[Start of section]

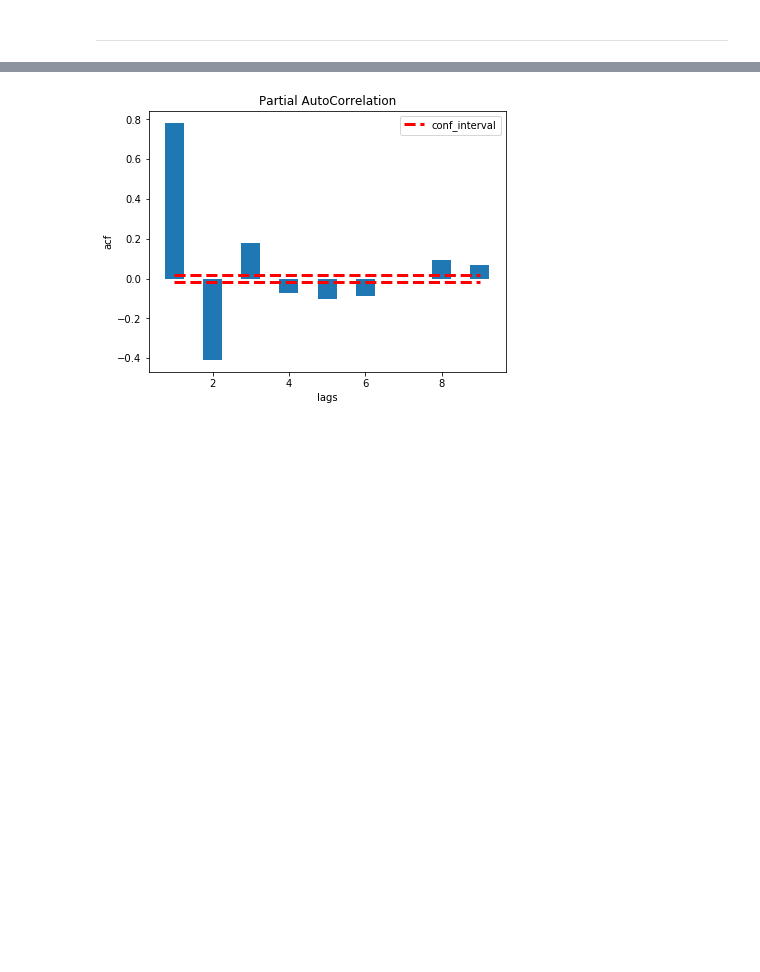
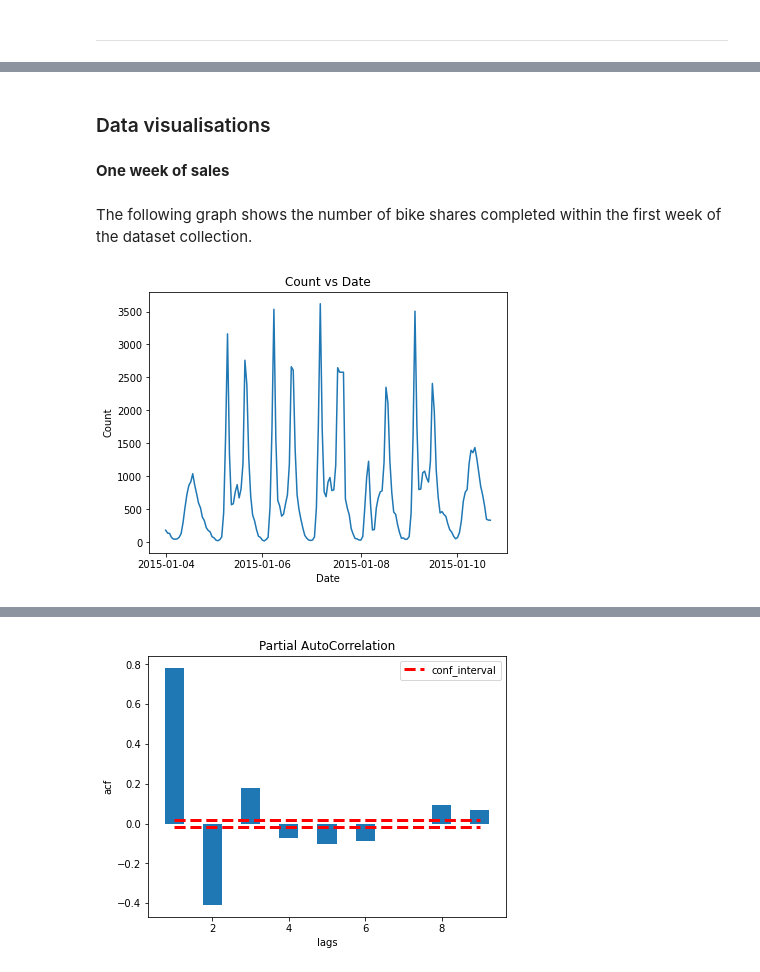
Before and after one commit to dmorgankx/mlnotebooks, a Jupyter notebook: notebooks/12 Time Series Forecasting.ipynb, the cells around one changed output, grey strips where cells are left out. Cells and saved outputs as stored; diff of their text form; code cells hidden in the pictures; blank space fills up the shorter version.

```diff
--- a/notebooks/12 Time Series Forecasting.ipynb
+++ b/notebooks/12 Time Series Forecasting.ipynb
@@ -143,0 +211,10 @@ Autocorrelation and Partial Autocorrelation plots can be an indicator of how man
+# %% [markdown]
+### Data visualisations
+# %% [markdown]
+**One week of sales**
+# %% [markdown]
+The following graph shows the number of bike shares completed within the first week of the dataset collection.
+# %%
+.util.plotTimeSeries[168#bikeTimeStamp;168#yTrainSales;"Count"]
+# %% [output]
+[figure, added]
```
Also changed, not shown: parts of 192 cells of this notebook, 7 other files.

[End of section]

• **Exercise description**
The lines to copy are those in the listing that contain "ipynb".

• **Answer to the problem**
Before and after one commit to dmorgankx/mlnotebooks, a Jupyter notebook: notebooks/12 Time Series Forecasting.ipynb, the cells around one changed output, grey strips where cells are left out. Cells and saved outputs as stored; diff of their text form; code cells hidden in the pictures; blank space fills up the shorter version.
--- a/notebooks/12 Time Series Forecasting.ipynb
+++ b/notebooks/12 Time Series Forecasting.ipynb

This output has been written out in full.